Montgomery remains the favorite to open the season as the Green Bay Packers' starting running back, but Williams has already started to push him. His reps with the No. 1 offense spiked this week to the point where, in Thursday evening’s practice, he took the first snaps in a team period with quarterback Aaron Rodgers and the rest of the starters. Montgomery still handled the two-minute drill, but Williams jumped in during a regular-down-and-distance period.
In some ways, Williams has made the transition from BYU to the NFL look easy.
“You said, easy?” Williams asked Friday. “I appreciate the compliment, but no.”
The 6-foot, 213-pound fourth-round draft pick already has shown a knack for finding a hole, catching the ball out of the backfield and picking up blitzing defenders. The third part of that equation may be the most important and what has earned Williams work with the starters.

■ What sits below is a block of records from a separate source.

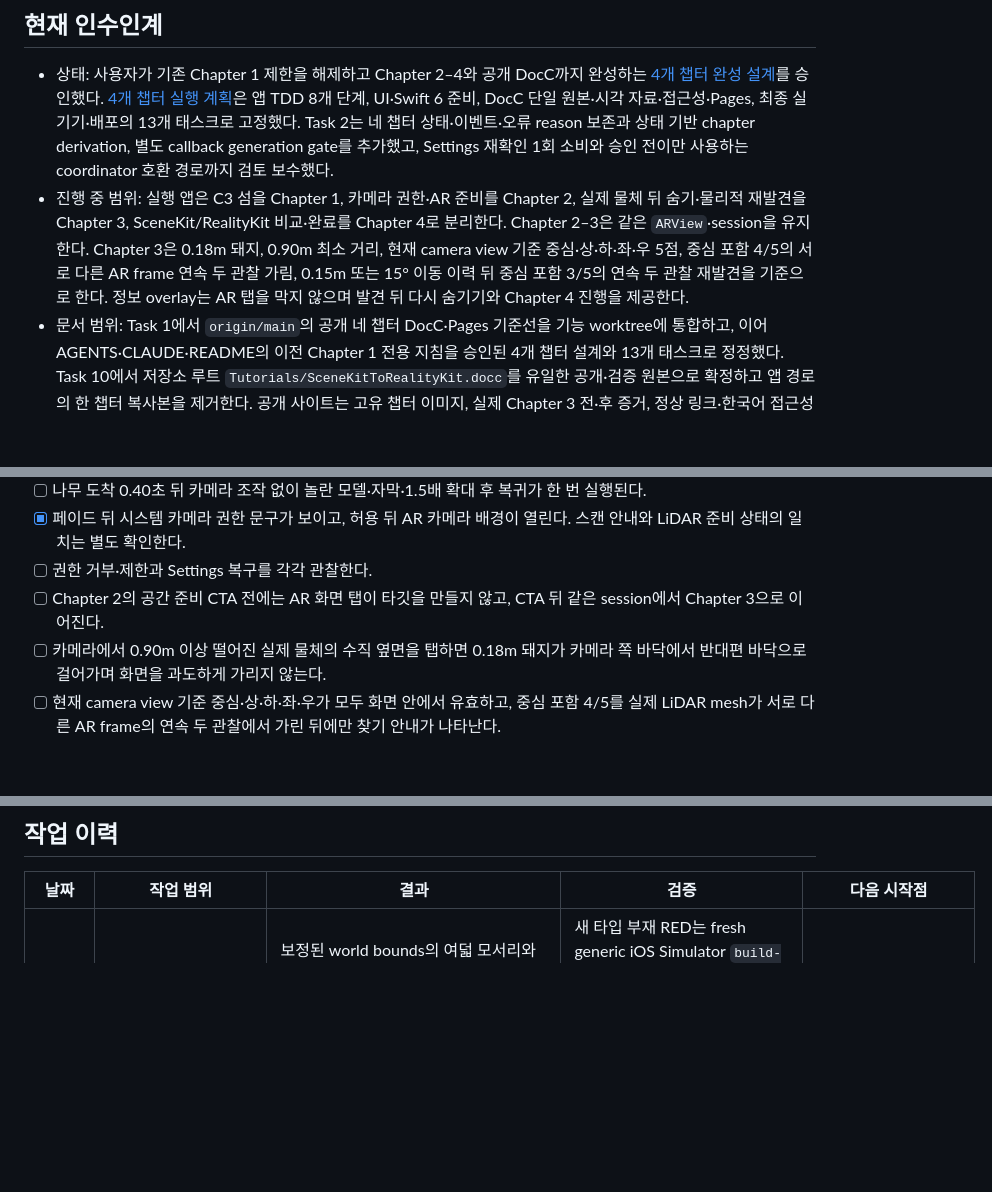
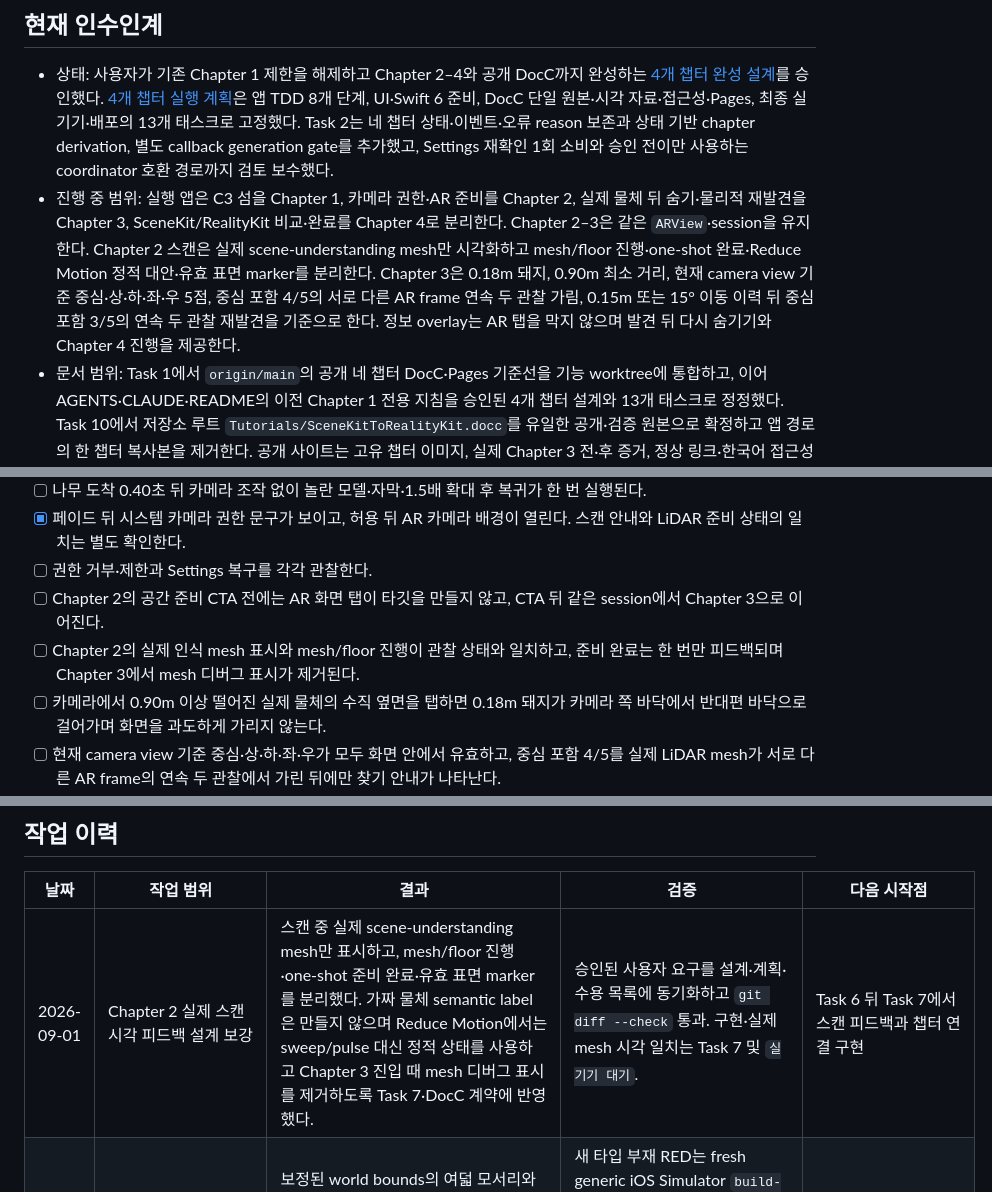
Before and after one commit to eunseo-com/2026TechMap_tutorial, a Markdown page: docs/WORK_LOG.md, 3 parts joined by grey strips. Rendered like a GitHub page; blank space fills up the shorter version.

Commit message:
Define scene-aware scan feedback

```diff
--- a/docs/WORK_LOG.md
+++ b/docs/WORK_LOG.md
@@ -5,7 +5,7 @@
 ## 현재 인수인계
 
 - 상태: 사용자가 기존 Chapter 1 제한을 해제하고 Chapter 2–4와 공개 DocC까지 완성하는 [4개 챕터 완성 설계](superpowers/specs/2026-08-29-four-chapter-experience-and-docc-design.md)를 승인했다. [4개 챕터 실행 계획](superpowers/plans/2026-08-29-four-chapter-experience-and-docc-implementation.md)은 앱 TDD 8개 단계, UI·Swift 6 준비, DocC 단일 원본·시각 자료·접근성·Pages, 최종 실기기·배포의 13개 태스크로 고정했다. Task 2는 네 챕터 상태·이벤트·오류 reason 보존과 상태 기반 chapter derivation, 별도 callback generation gate를 추가했고, Settings 재확인 1회 소비와 승인 전이만 사용하는 coordinator 호환 경로까지 검토 보수했다.
-- 진행 중 범위: 실행 앱은 C3 섬을 Chapter 1, 카메라 권한·AR 준비를 Chapter 2, 실제 물체 뒤 숨기·물리적 재발견을 Chapter 3, SceneKit/RealityKit 비교·완료를 Chapter 4로 분리한다. Chapter 2–3은 같은 `ARView`·session을 유지한다. Chapter 3은 0.18m 돼지, 0.90m 최소 거리, 현재 camera view 기준 중심·상·하·좌·우 5점, 중심 포함 4/5의 서로 다른 AR frame 연속 두 관찰 가림, 0.15m 또는 15° 이동 이력 뒤 중심 포함 3/5의 연속 두 관찰 재발견을 기준으로 한다. 정보 overlay는 AR 탭을 막지 않으며 발견 뒤 다시 숨기기와 Chapter 4 진행을 제공한다.
+- 진행 중 범위: 실행 앱은 C3 섬을 Chapter 1, 카메라 권한·AR 준비를 Chapter 2, 실제 물체 뒤 숨기·물리적 재발견을 Chapter 3, SceneKit/RealityKit 비교·완료를 Chapter 4로 분리한다. Chapter 2–3은 같은 `ARView`·session을 유지한다. Chapter 2 스캔은 실제 scene-understanding mesh만 시각화하고 mesh/floor 진행·one-shot 완료·Reduce Motion 정적 대안·유효 표면 marker를 분리한다. Chapter 3은 0.18m 돼지, 0.90m 최소 거리, 현재 camera view 기준 중심·상·하·좌·우 5점, 중심 포함 4/5의 서로 다른 AR frame 연속 두 관찰 가림, 0.15m 또는 15° 이동 이력 뒤 중심 포함 3/5의 연속 두 관찰 재발견을 기준으로 한다. 정보 overlay는 AR 탭을 막지 않으며 발견 뒤 다시 숨기기와 Chapter 4 진행을 제공한다.
 - 문서 범위: Task 1에서 `origin/main`의 공개 네 챕터 DocC·Pages 기준선을 기능 worktree에 통합하고, 이어 AGENTS·CLAUDE·README의 이전 Chapter 1 전용 지침을 승인된 4개 챕터 설계와 13개 태스크로 정정했다. Task 10에서 저장소 루트 `Tutorials/SceneKitToRealityKit.docc`를 유일한 공개·검증 원본으로 확정하고 앱 경로의 한 챕터 복사본을 제거한다. 공개 사이트는 고유 챕터 이미지, 실제 Chapter 3 전·후 증거, 정상 링크·한국어 접근성·desktop/mobile 렌더링을 검증한다.
 - 기준선 관찰: Task 4 이전 앱은 높이 0.35m·최소 거리 0.45m이고, 가림 판정이 돼지 중심 한 점뿐이며 첫 mesh 또는 floor 중 하나만 관찰해도 준비 완료가 되어 화면을 크게 가리거나 충분한 공간 정보 없이 찾기 단계가 시작될 수 있었다. 최신 HEAD의 전체 XCTest 112개는 통과하지만 Swift 6 strict concurrency build는 알려진 actor 격리 오류로 실패한다. 공개 DocC는 네 챕터가 열리지만 동일 아이콘 반복, Chapter 3 실제 전·후 이미지 부재, 미해결 링크·localization placeholder·접근성 문제가 있다.
 - 마지막 검증: Task 5는 회전된 world bounds와 camera right/up으로 중심·상·하·좌·우 support 80%를 계산하고, strict 3cm 분류·서로 다른 AR timestamp 두 관찰·60 frame/1.5초 종료·15cm/15° 이동 latch·중심 포함 3/5 재발견을 순수 정책으로 분리했다. 새 타입 부재의 generic `build-for-testing` RED는 exit 65와 `TEST BUILD FAILED`, 커밋 전 fresh 전체 source+test bundle은 새 `/tmp/piggyescape-task5-final-compile-20260901`에서 exit 0과 `TEST BUILD SUCCEEDED`였다. 앱·테스트 bundle은 arm64+x86_64로 컴파일됐으며, 정책·planner focused 정적 테스트 수는 31개, 전체 정적 테스트 수는 154개다. 사용자가 Simulator 실행을 제외했으므로 assertion은 실행하지 않았고 compile 성공을 runtime 성공으로 주장하지 않는다.
@@ -21,6 +21,7 @@
 - [x] 페이드 뒤 시스템 카메라 권한 문구가 보이고, 허용 뒤 AR 카메라 배경이 열린다. 스캔 안내와 LiDAR 준비 상태의 일치는 별도 확인한다.
 - [ ] 권한 거부·제한과 Settings 복구를 각각 관찰한다.
 - [ ] Chapter 2의 공간 준비 CTA 전에는 AR 화면 탭이 타깃을 만들지 않고, CTA 뒤 같은 session에서 Chapter 3으로 이어진다.
+- [ ] Chapter 2의 실제 인식 mesh 표시와 mesh/floor 진행이 관찰 상태와 일치하고, 준비 완료는 한 번만 피드백되며 Chapter 3에서 mesh 디버그 표시가 제거된다.
 - [ ] 카메라에서 0.90m 이상 떨어진 실제 물체의 수직 옆면을 탭하면 0.18m 돼지가 카메라 쪽 바닥에서 반대편 바닥으로 걸어가며 화면을 과도하게 가리지 않는다.
 - [ ] 현재 camera view 기준 중심·상·하·좌·우가 모두 화면 안에서 유효하고, 중심 포함 4/5를 실제 LiDAR mesh가 서로 다른 AR frame의 연속 두 관찰에서 가린 뒤에만 찾기 안내가 나타난다.
 - [ ] “옆으로 움직이거나 카메라 방향을 바꿔 피기를 찾아봐.” 정보 패널이 물체 선택·카메라 조작을 가로채지 않는다.
@@ -47,6 +48,7 @@
 
 | 날짜 | 작업 범위 | 결과 | 검증 | 다음 시작점 |
 | --- | --- | --- | --- | --- |
+| 2026-09-01 | Chapter 2 실제 스캔 시각 피드백 설계 보강 | 스캔 중 실제 scene-understanding mesh만 표시하고, mesh/floor 진행·one-shot 준비 완료·유효 표면 marker를 분리했다. 가짜 물체 semantic label은 만들지 않으며 Reduce Motion에서는 sweep/pulse 대신 정적 상태를 사용하고 Chapter 3 진입 때 mesh 디버그 표시를 제거하도록 Task 7·DocC 계약에 반영했다. | 승인된 사용자 요구를 설계·계획·수용 목록에 동기화하고 `git diff --check` 통과. 구현·실제 mesh 시각 일치는 Task 7 및 `실기기 대기`. | Task 6 뒤 Task 7에서 스캔 피드백과 챕터 연결 구현 |
 | 2026-09-01 | Task 5 — view-space 5점 가림·재발견 순수 정책 | 보정된 world bounds의 여덟 모서리와 현재 camera right/up support를 사용해 중심·상·하·좌·우 5점을 80% inset으로 만든다. strict 3cm sample 분류, all-valid·중심 포함 4/5의 unique frame 두 관찰 hide, 60 frame/1.5초 종료, 두 번째 hide pose 기준 15cm/15° movement latch, all-valid·중심 포함 3/5의 unique frame 두 관찰 one-shot reveal을 추가했다. 기존 0.18m·0.90m·floor region·retry 계약은 유지하고, 현재 coordinator의 한 점 입력은 Task 6 전환용 호환 경계로만 남겼다. | 새 타입 부재 RED는 fresh generic iOS Simulator `build-for-testing` exit 65·`TEST BUILD FAILED`. 커밋 전 fresh 전체 source+test bundle은 `/tmp/piggyescape-task5-final-compile-20260901`에서 exit 0·`TEST BUILD SUCCEEDED`, app/test arm64+x86_64 compile. focused 정적 31개·전체 정적 154개이며 Simulator/runtime assertion은 사용자 요청에 따라 실행하지 않아 `실행 검증 대기`. L-20260901-127~131. | Task 6 — coordinator를 same-frame 5점 observation과 bounded retry에 연결 |
 | 2026-08-30 | Task 4 검토 보수 2차 — scaled·normalized bounds | finite 입력이라도 균일 스케일 뒤 다른 축의 min/max가 overflow하는 경계를 거절하고, 실제 normalized bounds를 finite·축 순서·positive height·0.18m 일치로 재검증한 뒤에만 최종 정렬과 모델 교체를 허용한다. 실패하면 기존 pose 모델을 보존하고 typed `invalidVisualBounds`를 반환한다. | 실제 iPhone 유효 RED 11 tests·2 failures. 중간 source의 focused 11/11·전체 140/140 runtime GREEN 뒤 최종 source·test가 수정됐다. 최종 diff는 fresh generic iOS Simulator `build-for-testing`만 `TEST BUILD SUCCEEDED`; runtime 재실행은 사용자 요청에 따라 보류. L-20260830-126. | Task 5 및 DocC 우선. 최종 runtime·LiDAR 수용은 `실행 검증 대기` |
 | 2026-08-30 | Task 4 검토 보수 1차 — near-zero bounds | `Float.leastNonzeroMagnitude` 높이가 infinite 돼지 scale로 성공하는 경계를 기존 typed `invalidVisualBounds`로 거절하도록, division 후 scale의 finite·positive 계약을 추가했다. | 실제 iPhone RED 3 tests·1 failure. 수정 후 policy·visual focused 9/9·0 failures, 전체 138/138·0 failures, `TEST SUCCEEDED`. L-20260830-125. | Task 4 후속 검토 또는 Task 5 |
```
Also changed, not shown: 2 other files.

“Obviously running the football, that’s important,” Packers offensive coordinator Edgar Bennett said. “Catching the football as a receiver out of the backfield as well, [and] going back to the pass protection, you can’t stress it enough as far as the overall importance of being able to be in sync with that protection unit, the offensive line and understanding the role they play in the protection game.”
It’s still early in the evaluation process of the running backs. Coach Mike McCarthy skewed offseason work more heavily toward the passing game because running game drills in non-padded practices are mostly worthless. Even now in training camp, there’s no full tackling to the ground.
But to this point, Williams has at least separated himself from fellow rookie draft picks Aaron Jones (fifth round) and Devante Mays (seventh round) plus undrafted rookies Kalif Phillips and William Stanback.
Williams said he didn’t know before the most recent practices that he would work with the starters; his first work with the top group came on Tuesday. He just waits for running backs coach Ben Sirmans to call out No. 30 for his turn. And when that turn comes with Rodgers, Williams said the key is to “just keep it chill, don’t be a little fan in there, go in there and be another teammate and just help everybody."